The Roman architect Vitruvius suggested that the principal qualities of well-designed buildings are ‘commodity, firmness and delight’:
- Commodity: buildings should work well – they should be fit for the purpose for which they are designed
- Firmness: buildings should be soundly built and durable
- Delight: buildings should look good – their design should please the eye and the mind.
These three criteria remain as sound a basis for judging architecture now as when they were conceived. Just as each design decision affects many others, so the three criteria are intertwined within the design process. Many of the aspects of a building which need to be taken into account when evaluating it will touch on all three.
- Clarity of organisation, from site planning to building planning. If the organisation of the plan and section are clear, then much else about the building falls into place.
- Order. Order helps us comprehend and interpret the built environment; it can manifest itself through symmetry (or asymmetry) and balance, through repetition of organisational or structural elements such as the grid, the frame or the bay; and through resonance between elements of different scales.
- Expression and representation. A building’s appearance can tell us something about what purpose it serves; about its place in the order of the town or city; about what sort of spaces it contains; about how it is organised and put together.
- Appropriateness of architectural ambition. Architecture can be too noisy or too quiet. There are places for fireworks and places for modesty within the built environment – in relation both to a project’s context and to its purpose and status.
- Integrity and honesty. Is what you see what you get? If so, the plans, sections, elevations and details will all visibly relate to each other and build up to a coherent picture of the design.
- Architectural language. The design of a building will involve choices about matters such as whether to represent it primarily as a wall or as a frame structure, about patterns of solid and void and light and shade, and so on. In a good design, such choices will seem compelling and inevitable, with a recognisable relationship to the broad conception of the project and its setting; in a poor building such choices will often seem arbitrary.
- Scale. Scale is relative: a good design resolves issues of scale at all stages from masterplan to detail.

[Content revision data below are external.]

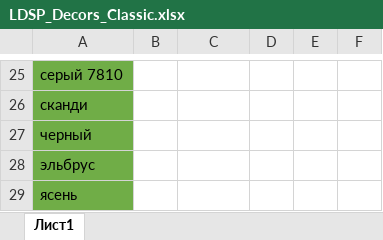
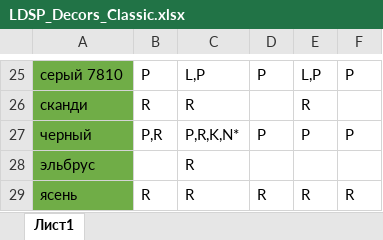
Before and after one commit to makshsn/lamarty_ldsp, an Excel workbook: src/price/LDSP_Decors_Classic.xlsx, sheet Лист1, drawn as a sheet; only a part is shown, gaps mark what is left out; values as stored, in another font and other column widths than the file's, no borders; the diff covers the shown part only; the diff names each change by its address in the sheet, - before the commit and + after, or states it on an @@ line.

```diff
--- a/src/price/LDSP_Decors_Classic.xlsx (sheet Лист1)
+++ b/src/price/LDSP_Decors_Classic.xlsx (sheet Лист1)
-B25: (empty)
+B25: P
-C25: (empty)
+C25: L,P
-D25: (empty)
+D25: P
-E25: (empty)
+E25: L,P
-F25: (empty)
+F25: P
-B26: (empty)
+B26: R
-C26: (empty)
+C26: R
-E26: (empty)
+E26: R
-B27: (empty)
+B27: P,R
-C27: (empty)
+C27: P,R,K,N*
-D27: (empty)
+D27: P
-E27: (empty)
+E27: P
-F27: (empty)
+F27: P
-C28:C29: (empty)
+C28:C29: R
-B29: (empty)
+B29: R
-D29: (empty)
+D29: R
-E29: (empty)
+E29: R
-F29: (empty)
+F29: R
```
Also changed, not shown: 79 edited cells elsewhere in this sheet, src/price/LDSP_Decors_Lux.xlsx, src/price/LDSP_Decors_Premium.xlsx, 37 other files.
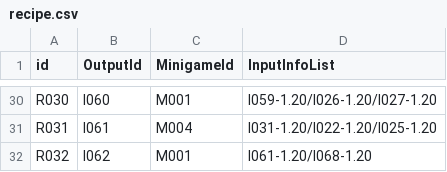
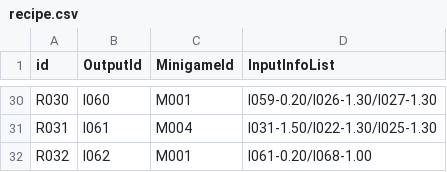
Before and after one commit to teamSSD/unity-project, a CSV file: Assets/Resources/driveAssets/dataTables/recipe.csv, drawn as a sheet; only a part is shown, gaps mark what is left out; the diff covers the shown part only; the diff names each change by its address in the sheet, - before the commit and + after, or states it on an @@ line.

```diff
--- a/Assets/Resources/driveAssets/dataTables/recipe.csv
+++ b/Assets/Resources/driveAssets/dataTables/recipe.csv
-D30 (InputInfoList): I059-1.20/I026-1.20/I027-1.20
+D30 (InputInfoList): I059-0.20/I026-1.30/I027-1.30
-D31 (InputInfoList): I031-1.20/I022-1.20/I025-1.20
+D31 (InputInfoList): I031-1.50/I022-1.30/I025-1.30
-D32 (InputInfoList): I061-1.20/I068-1.20
+D32 (InputInfoList): I061-0.20/I068-1.00
```
Also changed, not shown: 27 edited cells elsewhere in this file, Assets/Resources/driveAssets/dataTables/ingredient.csv, 22 other files.
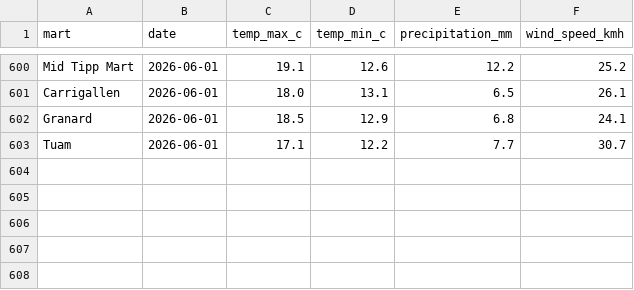
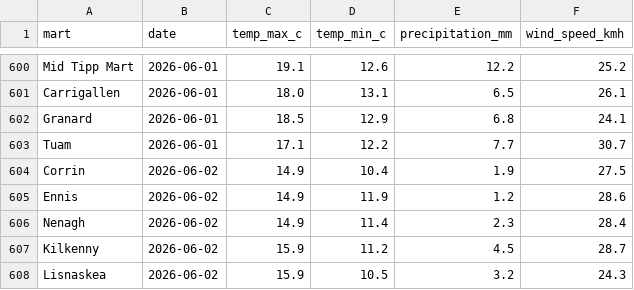
Before and after one commit to JohnScanlan/MartIndex, a CSV file: weather_cache.csv, drawn as a sheet; only a part is shown, gaps mark what is left out.

Commit message:
Daily data update 2026-06-03

```diff
--- a/weather_cache.csv
+++ b/weather_cache.csv
@@ -603 +603,6 @@ Granard,2026-06-01,18.5,12.9,6.8,24.1
 Tuam,2026-06-01,17.1,12.2,7.7,30.7
+Corrin,2026-06-02,14.9,10.4,1.9,27.5
+Ennis,2026-06-02,14.9,11.9,1.2,28.6
+Nenagh,2026-06-02,14.9,11.4,2.3,28.4
+Kilkenny,2026-06-02,15.9,11.2,4.5,28.7
+Lisnaskea,2026-06-02,15.9,10.5,3.2,24.3
```
Also changed, not shown: 2 other files.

- Conformity and contrast. A good designer will have considered the relationship of a design to its context. This is not to imply that one of the aims of a design should necessarily be to ‘fit in’. At its worst, this can be little more than an excuse for mediocrity. Difference and variety can be virtues in new proposals as much as sameness and conformity, and of course different contexts themselves may be more, or less, uniform in their nature.
- Orientation, prospect and aspect. A building’s orientation should take into account the implications for energy use as well as urban design issues. In relation to prospect and aspect, the design should have considered what happens at different times of day and night and at different times of year. The view from the window, and opportunities to see the sky and weather are as important in buildings such as offices and hospitals as they are in homes.
- Detailing and materials. The quality of the plans, sections and elevations should have been carried through to the level of detail; it is disappointing to see a promising project fail because of a lack of refinement in the detailing. The choice of materials is equally important and relates to an understanding of context as well as to questions of maintenance, durability, sustainability and the way the building can be expected to age.
- Structure, environmental services and energy use. In a well-designed building, it is likely that the strategies for dealing with these aspects of the design will be apparent from the plans, sections and elevations. Consideration should be given to opportunities for designing in energy and water efficiency measures, and for minimising waste and pollution wherever possible.
- Flexibility and adaptability. The ways in which a building and the parts of a building are used are likely to change over its lifetime. The technologies it contains will change as well. A good building will be flexible (able to accommodate changing requirements without major alterations where possible), and adaptable (capable of being altered or extended conveniently when necessary).
- Sustainability. For a masterplan, building or urban space to be truly well-designed it should be economically, environmentally and socially sustainable. This means thinking about whole-life costs rather than short-term economic returns; about using building materials, natural resources and energy efficiently and responsibly; about reduction of waste and emissions to land, air and water during construction and use, and about effective engagement with (and recognition of) the needs of stakeholders throughout the planning, design and construction process.
- Inclusive design. Buildings should provide equality of access for all. This means ensuring intellectual, emotional and physical access is considered at the outset of any project and remains integral throughout to prevent costly remedial work. Creative and lateral thinking should have been employed to find innovative and individual solutions, designing for real people with all the different needs they may have. In a well-designed building, appropriate management of inclusive design features will mean that a barrier-free environment is maintained.
- Aesthetics. We should not be afraid to ask about a building: is it beautiful? If it is, then the resulting lifting of the spirits will be as valuable a contribution to public well-being as dealing successfully with the functional requirements of the building’s programme.
Good luck to all!